Maybe the word "irreducible" should be used. As a guess, what if I take something like the open set $\mathbf{A}^2 - Z(y)$ and add in the origin. That's still dense. Is that open? – Dylan Moreland Nov 10 '11 at 16:27
I do not know much about the Zariski topology, however if it is the co-finite topology then any infinite set is dense, not only open subsets. This is simply because every open set meets every infinite set. – Asaf Karagila Nov 10 '11 at 16:31
@Asaf That reasoning should work for $\mathbf{A}^1$, then. – Dylan Moreland Nov 10 '11 at 16:32
Dear @Dylan and Asaf, what you say is correct in the language of varieties. However in the language of schemes $\mathbb A^1$ does not carry the cofinite topology because the complement of the generic point is not open. More generally, contrary to a widespread misconception, an irreducible scheme never carries the cofinite topology, for the same reason. And yet: in an irreducible scheme every non-empty open set is dense. I acknowledge that this is a little confusing... – Georges Elencwajg Nov 10 '11 at 18:50

## 2 Answers

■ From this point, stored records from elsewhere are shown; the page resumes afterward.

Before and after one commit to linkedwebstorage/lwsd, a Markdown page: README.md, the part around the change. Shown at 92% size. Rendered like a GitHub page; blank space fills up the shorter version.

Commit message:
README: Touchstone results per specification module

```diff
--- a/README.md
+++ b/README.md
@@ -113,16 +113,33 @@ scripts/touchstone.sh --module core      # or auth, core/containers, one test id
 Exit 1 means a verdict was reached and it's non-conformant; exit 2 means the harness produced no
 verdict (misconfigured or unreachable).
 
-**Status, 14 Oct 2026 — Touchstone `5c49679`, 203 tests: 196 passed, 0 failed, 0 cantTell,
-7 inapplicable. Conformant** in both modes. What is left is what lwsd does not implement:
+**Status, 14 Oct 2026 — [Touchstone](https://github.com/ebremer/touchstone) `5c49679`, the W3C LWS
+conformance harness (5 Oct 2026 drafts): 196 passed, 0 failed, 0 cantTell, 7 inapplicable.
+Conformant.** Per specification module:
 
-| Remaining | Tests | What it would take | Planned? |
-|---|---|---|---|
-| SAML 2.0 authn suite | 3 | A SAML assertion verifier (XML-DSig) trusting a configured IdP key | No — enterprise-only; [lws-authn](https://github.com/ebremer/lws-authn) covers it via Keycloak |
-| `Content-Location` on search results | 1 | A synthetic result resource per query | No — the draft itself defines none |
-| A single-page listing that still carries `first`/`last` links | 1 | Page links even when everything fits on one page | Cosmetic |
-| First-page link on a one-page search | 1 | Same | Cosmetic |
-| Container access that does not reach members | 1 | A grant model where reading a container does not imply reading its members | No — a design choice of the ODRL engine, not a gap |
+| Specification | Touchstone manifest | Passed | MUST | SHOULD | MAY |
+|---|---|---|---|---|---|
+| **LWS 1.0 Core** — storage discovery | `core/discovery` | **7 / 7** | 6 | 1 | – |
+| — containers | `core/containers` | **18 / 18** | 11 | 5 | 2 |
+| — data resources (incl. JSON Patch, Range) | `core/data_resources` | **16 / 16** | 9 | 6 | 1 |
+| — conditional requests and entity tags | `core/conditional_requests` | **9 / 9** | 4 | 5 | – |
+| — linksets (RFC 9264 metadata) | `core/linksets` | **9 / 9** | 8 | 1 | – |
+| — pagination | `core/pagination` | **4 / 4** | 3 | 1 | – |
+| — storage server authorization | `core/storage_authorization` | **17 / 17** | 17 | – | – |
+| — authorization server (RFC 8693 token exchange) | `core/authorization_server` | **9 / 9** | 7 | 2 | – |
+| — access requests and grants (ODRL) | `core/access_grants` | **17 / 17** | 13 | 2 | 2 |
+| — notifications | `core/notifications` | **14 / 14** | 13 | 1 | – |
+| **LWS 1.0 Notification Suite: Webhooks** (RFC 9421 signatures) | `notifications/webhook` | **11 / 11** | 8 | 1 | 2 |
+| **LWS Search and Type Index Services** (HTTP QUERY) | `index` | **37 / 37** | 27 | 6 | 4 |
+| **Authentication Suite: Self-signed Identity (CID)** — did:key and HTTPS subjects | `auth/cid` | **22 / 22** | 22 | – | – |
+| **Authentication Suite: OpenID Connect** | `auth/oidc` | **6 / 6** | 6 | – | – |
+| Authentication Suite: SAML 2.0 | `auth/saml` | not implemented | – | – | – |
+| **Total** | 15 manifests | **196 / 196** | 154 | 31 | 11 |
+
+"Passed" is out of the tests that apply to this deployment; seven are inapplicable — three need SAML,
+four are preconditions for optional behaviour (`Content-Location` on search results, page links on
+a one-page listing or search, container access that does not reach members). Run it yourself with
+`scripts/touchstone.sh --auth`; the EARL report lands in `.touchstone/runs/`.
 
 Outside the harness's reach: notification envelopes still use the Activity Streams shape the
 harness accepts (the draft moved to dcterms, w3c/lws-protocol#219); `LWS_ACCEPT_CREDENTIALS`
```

For the sake of having an answer: no. For example, $\mathbb{Z}$ is dense in $\mathbb{A}^1(F)$ for any field $F$ of characteristic zero.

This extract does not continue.